Apr 9, 2019

NYC declares public health emergency despite safe, available measles vaccine

Illustration: Aïda Amer/Axios

There's a state of emergency in New York City, where Mayor Bill de Blasio is practically begging residents to get their vaccinations after 285 confirmed cases of measles since the fall.

Why it matters: The world's financial capital has declared a public health emergency in the face of a virus that has a safe and effective vaccine.

  • "This is the epicenter of a measles outbreak that is very, very troubling and must be dealt with immediately," de Blasio said today. "The measles vaccine works. It is safe, it is effective, it is time-tested."
  • 21 cases have put people in the hospital, including 5 who needed intensive care, the N.Y. Times reports.
  • "The majority of the cases have been concentrated in Hasidic communities in Williamsburg and Borough Park, Brooklyn."

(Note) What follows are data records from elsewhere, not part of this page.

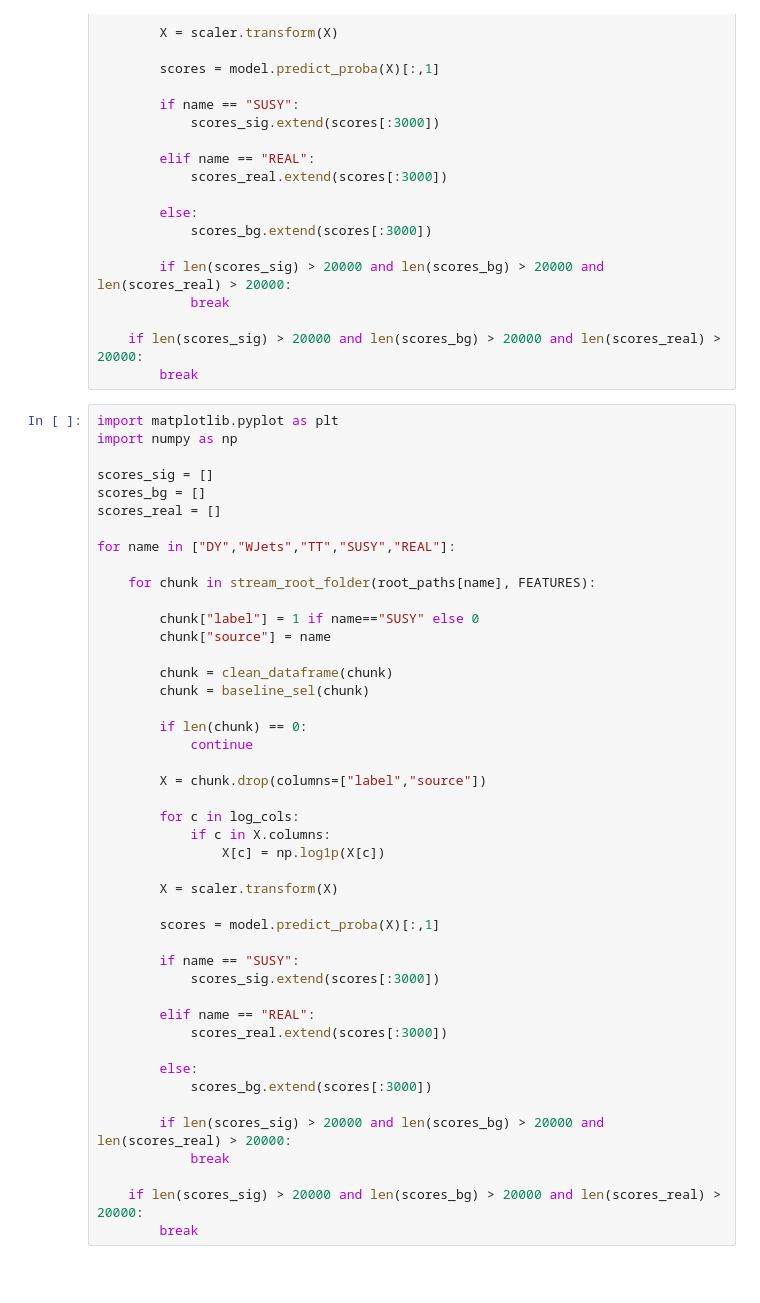
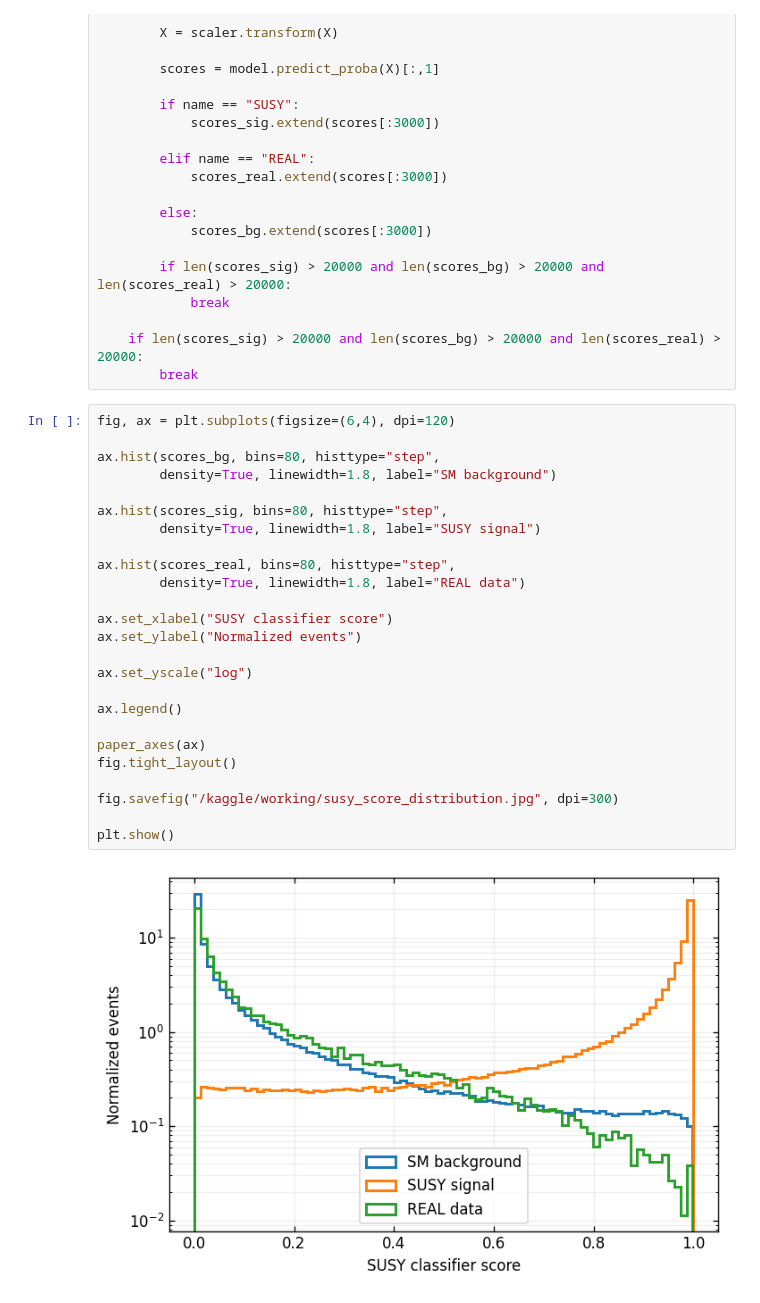
Before and after one commit to prajwal816/CMS-SUSY-Analysis, a Jupyter notebook: SUSYSignalRegions.ipynb, the cells around one changed output. Drawn from its saved outputs; the diff is of its cells as text; blank space fills up the shorter version.

Commit message:
Kaggle Notebook | SUSY Signal Regions | Version 16

```diff
--- a/SUSYSignalRegions.ipynb
+++ b/SUSYSignalRegions.ipynb
@@ -559,48 +559,30 @@ for name in ["DY","WJets","TT","SUSY","REAL"]:
 
     if len(scores_sig) > 20000 and len(scores_bg) > 20000 and len(scores_real) > 20000:
         break
-# %%
-import matplotlib.pyplot as plt
-import numpy as np
-
-scores_sig = []
-scores_bg = []
-scores_real = []
-
-for name in ["DY","WJets","TT","SUSY","REAL"]:
-
-    for chunk in stream_root_folder(root_paths[name], FEATURES):
-
-        chunk["label"] = 1 if name=="SUSY" else 0
-        chunk["source"] = name
-
-        chunk = clean_dataframe(chunk)
-        chunk = baseline_sel(chunk)
-
-        if len(chunk) == 0:
-            continue
-
-        X = chunk.drop(columns=["label","source"])
-
-        for c in log_cols:
-            if c in X.columns:
-                X[c] = np.log1p(X[c])
-
-        X = scaler.transform(X)
-
-        scores = model.predict_proba(X)[:,1]
-
-        if name == "SUSY":
-            scores_sig.extend(scores[:3000])
-
-        elif name == "REAL":
-            scores_real.extend(scores[:3000])
-
-        else:
-            scores_bg.extend(scores[:3000])
-
-        if len(scores_sig) > 20000 and len(scores_bg) > 20000 and len(scores_real) > 20000:
-            break
-
-    if len(scores_sig) > 20000 and len(scores_bg) > 20000 and len(scores_real) > 20000:
-        break
+# %%
+fig, ax = plt.subplots(figsize=(6,4), dpi=120)
+
+ax.hist(scores_bg, bins=80, histtype="step",
+        density=True, linewidth=1.8, label="SM background")
+
+ax.hist(scores_sig, bins=80, histtype="step",
+        density=True, linewidth=1.8, label="SUSY signal")
+
+ax.hist(scores_real, bins=80, histtype="step",
+        density=True, linewidth=1.8, label="REAL data")
+
+ax.set_xlabel("SUSY classifier score")
+ax.set_ylabel("Normalized events")
+
+ax.set_yscale("log")
+
+ax.legend()
+
+paper_axes(ax)
+fig.tight_layout()
+
+fig.savefig("/kaggle/working/susy_score_distribution.jpg", dpi=300)
+
+plt.show()
+# %% [output]
+[figure, added]
```
Also changed, not shown: parts of 1 cell of this notebook.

The big picture: National Institute of Allergy and Infectious Diseases director Anthony Fauci just last month told Axios the current outbreak of measles would "certainly" overtake all of last year's cases, and he was right.

What's next: New York is threatening fines of up to $1,000 on individuals in certain areas who don't get their kids vaccinated.

  • “We are absolutely certain we have the power to do this,” de Blasio said today. “This is a public health emergency.”

The bottom line: The spread of measles can be controlled if enough people are vaccinated. The World Health Organization says the magic number is between 93%–95% of people.

Go deeper: Long-term measles vaccine study shows no link with autism — again

Go deeper

George Floyd updates

Protesters gather north of Lafayette Square near the White House during a demonstration against racism and police brutality, in Washington, D.C. on Saturday evening. Photo: Jose Luis Magana/AFP via Getty Images

Tens of thousands of demonstrators have been rallying in cities across the U.S. and around the world to protest the killing of George Floyd. Huge crowds assembled in Washington, D.C., Philadelphia and Chicago for full-day events on Saturday.

Why it matters: Twelve days of nationwide protest in the U.S. has built pressure for states to make changes on what kind of force law enforcement can use on civilians and prompted officials to review police conduct. A memorial service was held for Floyd in Raeford, North Carolina, near where he was born. Gov. Roy Cooper ordered all flags to fly at half-staff to honor him until sunset.

Updated 4 hours ago - Politics & Policy

Coronavirus dashboard

Illustration: Sarah Grillo/Axios

  1. Global: Total confirmed cases as of 11:30 p.m. ET: 6,889,889 — Total deaths: 399,642 — Total recoveries — 3,085,326Map.
  2. U.S.: Total confirmed cases as of 11:30 p.m. ET: 1,920,061 — Total deaths: 109,802 — Total recoveries: 500,849 — Total tested: 19,778,873Map.
  3. Public health: Why the pandemic is hitting minorities harder — Coronavirus curve rises in FloridaHow racism threatens the response to the pandemic Some people are drinking and inhaling cleaning products in attempt to fight the virus.
  4. Tech: The pandemic is accelerating next-generation disease diagnostics — Robotics looks to copy software-as-a-service model.
  5. Business: Budgets busted by coronavirus make it harder for cities to address inequality Sports, film production in California to resume June 12 after 3-month hiatus.
  6. Education: Students and teachers flunked remote learning.
Updated 7 hours ago - World

In photos: People around the world rally against racism

Despite a ban on large gatherings implemented in response to the coronavirus pandemic, protesters rally against racism in front of the American Embassy in Paris on June 6. Photo: Julien Mattia/Anadolu Agency via Getty Images

Tens of thousands of people have continued to rally in cities across the world against racism and show their support this week for U.S. demonstrators protesting the death in police custody of George Floyd.

Why it matters: The tense situation in the U.S. has brought the discussion of racism and discrimination onto the global stage at a time when most of the world is consumed by the novel coronavirus.